British foreign secretary Arthur Balfour allegedly claimed in the early 20th century that "the motor-car will help solve the congestion of traffic." Today's city planners must not know whether to laugh or cry at this woefully misguided prediction, especially those tasked with tackling debilitating traffic in the context of burgeoning urban populations in the Global South. Faced with immense road congestion, Surabaya and Nairobi have turned to rapid mass transit solutions while Bogotá and Cairo are counting on the integration of bus and metro to relieve the prevalence of cars on the roads.
Surabaya is a center of industry and education that draws workers from its smaller neighboring cities. Currently, buses and trains lack well-integrated schedules and transit locations. Commuters view cars and motorcycles as more efficient alternatives to public transport and narrow roads further exacerbate traffic. To address these issues, the city government is developing plans for a Rapid Mass Transit system based on monorails and trams.
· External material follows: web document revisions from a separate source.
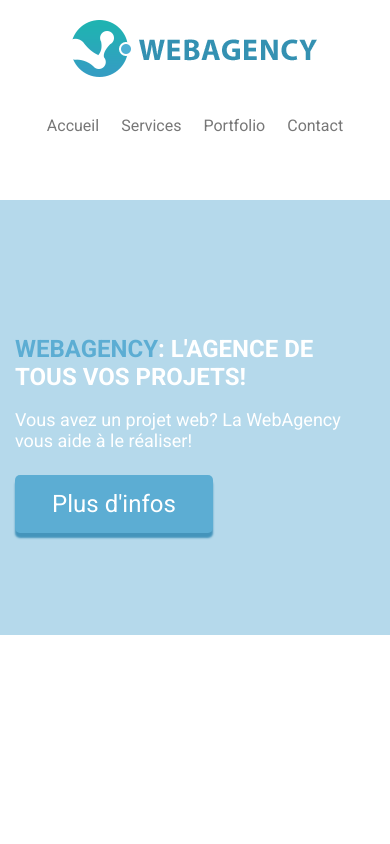
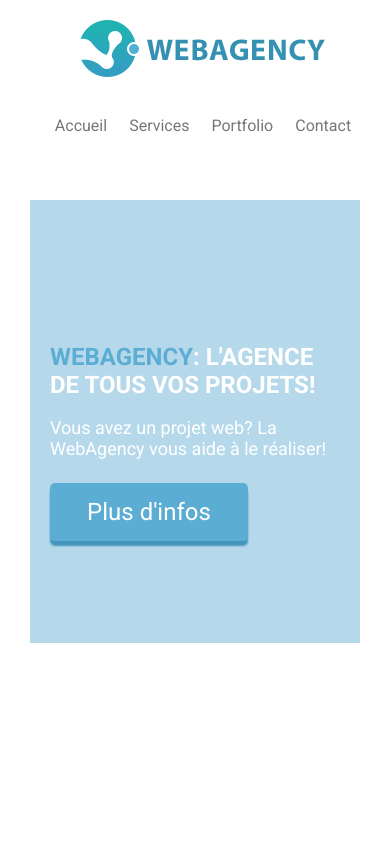
Before and after one commit to AdagioFantasque/Projet1_Web-Agency, a plain HTML site: page index.html in a window 390 px wide. Shown: the top 844 px of the page. Drawn offline with Linux system fonts and the light colour scheme.

Commit message:
Update styles.css

```diff
--- a/styles.css
+++ b/styles.css
@@ -6,10 +6,10 @@
 
 }
 
-body{
+/* body{
 	margin: 0;
 	padding: 0;
-}
+} */
 
 #full_page{
 	display: flex;
@@ -731,7 +731,7 @@ label{
 	}
 
 	#slider{
-		max-width: 100%;
+		max-width: 320px;
 		background-image: none;
 		background: #b5d9eb;
 		margin: 0;
@@ -759,7 +759,7 @@ label{
 
 	 section{
 	 	align-self: center;
-	 	width: 100%;
+	 	max-width: 100%;
 	 	padding: 5px;
 	 	font-size: large;
 	 }
```
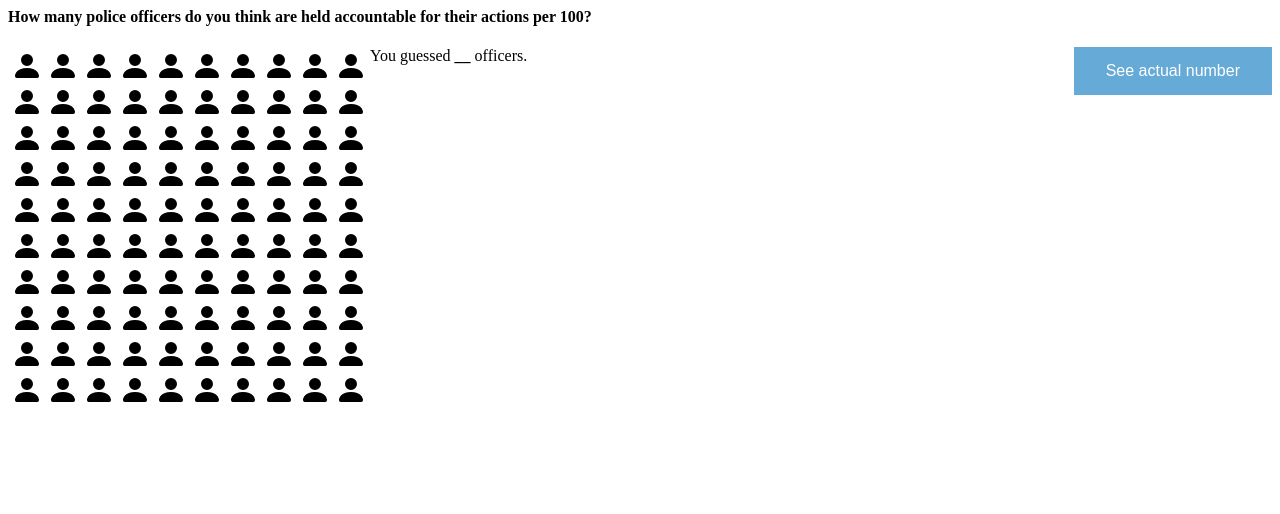
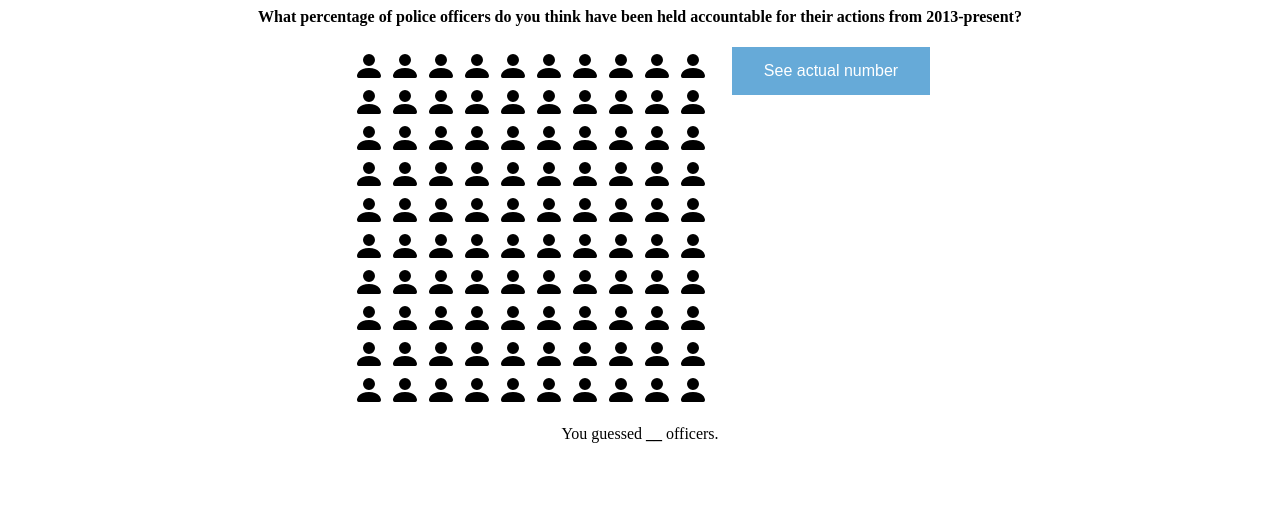
Before and after one commit to CMU-IDS-2020/fp-squirrels-in-my-pants, a plain HTML site: page components/guess.html in a window 1280 px wide. Drawn offline with nearby package versions, Linux system fonts and the light colour scheme.

Commit message:
working example

```diff
--- a/components/guess.html
+++ b/components/guess.html
@@ -17,14 +17,21 @@
     </style>
   </head>
   <body>
-    <h4>How many police officers do you think are held accountable for their actions per 100?</h4>
-    <div id="grids" style="margin-left: auto; margin-right: auto;">
-      <div id="officer_grid" style="float: left"></div>
-      <div id="soln-grid" style="float: right"><button type="button" onclick="showResults()" id="guess-btn">See actual number</button></div>
+    <div style="text-align: center;">
+      <h4>What percentage of police officers do you think have been held accountable for their actions from 2013-present?</h4>
+      <div id="grids" style="position: relative; margin: 0 auto; overflow: hidden; text-align: center;">
+        <div style="margin: auto 1.5em; display: inline-block;">
+          <div id="officer_grid" style="float: left; margin-right: 10px;"></div>
+          <div id="soln-grid" style="float: right; margin-left: 10px;"><button type="button" onclick="showResults()" id="guess-btn">See actual number</button></div>
+        </div>
+      </div>
+
+      <p>You guessed <b><span id='guess'>__</span></b> officers.</p>
+      <div id='soln-text' style='visibility: hidden'>
+        <p>From 8543 cases between 2013-present, only 1.4% of officers (117) where charged</p>
+        <p>Of those only the results of 48 are known; 19 were convicted, 29 were aquitted</p>
+      </div>
+      <div id="officer_grid"></div>
     </div>
-
-    <p>You guessed <b><span id='guess'>__</span></b> officers.<span id='soln-text'></span></p>
-    <div id="officer_grid"></div>
-
   </body>
 </html>
--- a/components/main.js
+++ b/components/main.js
@@ -2,9 +2,10 @@ var answer_selected = false;
 var mouse_in_grid = false;
 var seen_answer = false;
 var cur_percent = 10;
+var done = false;
 
 function fill_grid(fill_amt) {
-  if(mouse_in_grid) {
+  if(mouse_in_grid && !done) {
     for(var i=1; i<=fill_amt; i++) {
       cell = document.querySelector('#i' + i);
       cell.querySelector('#percent').setAttribute('x','100%');
@@ -39,6 +40,7 @@ $(document).ready(function() {
 });
 
 function choose_answer(fill_amt) {
+  if (!done) {
     for(var i=1; i<=fill_amt; i++) {
       cell = document.querySelector('#i' + i);
       cell.style.color = 'red';
@@ -59,6 +61,7 @@ function choose_answer(fill_amt) {
       cell.classList.add('blank');
       cell.classList.remove('selected')
       cell.classList.remove('partial_fill');
+    }
   }
 }
 
@@ -130,12 +133,19 @@ grid = make_grid(fill_grid, choose_answer);
 officer_grid.appendChild(grid);
 
 function showResults() {
+
   var grid = document.createElement('table');
   grid.className = 'grid';
 
   var blank = `
-    <svg width="2em" height="2em" viewBox="0 0 16 16" class="bi bi-person-fill" xmlns="http://www.w3.org/2000/svg">
-      <path fill="currentColor" fill-rule="evenodd" d="M3 14s-1 0-1-1 1-4 6-4 6 3 6 4-1 1-1 1H3zm5-6a3 3 0 1 0 0-6 3 3 0 0 0 0 6z"/>
+    <svg width="2em" height="2em" viewBox="0 0 16 16" class="bi bi-person-fill" xmlns="http://www.w3.org/2000/svg" xmlns:xlink="http://www.w3.org/1999/xlink">
+      <defs>
+        <clipPath id="person">
+          <path d="M3 14s-1 0-1-1 1-4 6-4 6 3 6 4-1 1-1 1H3zm5-6a3 3 0 1 0 0-6 3 3 0 0 0 0 6z"/>
+        </clipPath>
+      </defs>
+      <rect x="0" y="0" fill="currentColor" width="100%" height="100%" clip-path="url(#person)" />
+      <rect id="percent" x="100%" y="0" fill="black" width="100%" height="100%" clip-path="url(#person)" />
     </svg>`
 
   let i = 0
@@ -152,4 +162,12 @@ function showResults() {
   button = document.querySelector('#guess-btn');
   button.remove();
   document.querySelector('#soln-grid').appendChild(grid);
+  done = true;
+
+  cell = document.querySelector('#j1')
+  cell.style.color='red'
+  cell = document.querySelector('#j2')
+  cell.style.color='red'
+  cell.querySelector('#percent').setAttribute('x', '40%')
+  document.querySelector('soln-text').style.visibility ='visible'
 }
```
Lines whose indentation alone changed are shown as unchanged.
Trams will serve multiple north-south corridors while the monorail will run east-west. Additional services will connect "park and ride" facilities to the monorail and tram hubs. In order to make transport changes legible to residents, tracking technology will identify the most efficient combination of available public transportation modes to reach a commuter's destination.
In the last three years, Bogotá has seen the number of cars on its streets increase by 35 percent. During the same period, efforts to develop a BRT system to replace old energy-inefficient buses have encountered delays and corruption. As one of only six cities with more than 4 million residents but no subway system, Bogotá may finally be on its way to building a metro. Current plans budget the project at 3 billion USD, with costs to be split between the national and municipal governments. Construction would likely take 3 to 5 years. As elected officials are limited to one four-year term, a manager appointed by Colombia's president would reduce the chance that the metro could be engulfed in political squabbles. Although reduced traffic is the goal, the actual underground construction process will create temporary turmoil on the roads above.
In May 2014, the Kenyan government unveiled the Integrated Urban Development Masterplan for the city of Nairobi, the first update to the capital's planning documents since the 1970s. To implement the master plan, a collaboration between UN programs, the municipal government and private sector partners aims to implement three new Bus Rapid Transit corridors to decrease the cost and time of residents' commutes. Meanwhile, there may be new opportunities to make informal alternatives more efficient thanks to a number of user-driven applications and mapping projects that provide data on their routes. Until now, the dearth of reliable information on these networks has handicapped efforts to improve them.
Traffic congestion in Cairo costs the country over 8 billion USD annually -- nearly 4 percent of the yearly GDP. To address the city's transportation problem, the government has worked to expand and upgrade existing metro lines, taking into account opportunities to make them safer for women. In tandem, the UNDP-funded Sustainable Transport Project for Egypt has engaged public-private partnerships to develop quality bus services linking over 40 metro stations to various locations across the city as well as remote suburbs. The project began in 2009 and is due to be completed in 2015, by which point some 3 million daily metro commuters will have easier access to work. Furthermore, the buses optimize efficient energy use and the implementation process has provided considerable employment opportunities.
In each of these four cases, the municipal government seeks to prevent a potential crisis in which already overwhelming congestion exacerbates as burgeoning populations add more commuters to the clog. Whether these ambitious projects to free up the streets will effectively reduce and improve workers' commutes remains to be seen. Read more and join the conversation on URB.im.
Photo credits: Ondřej Samohel and rogiro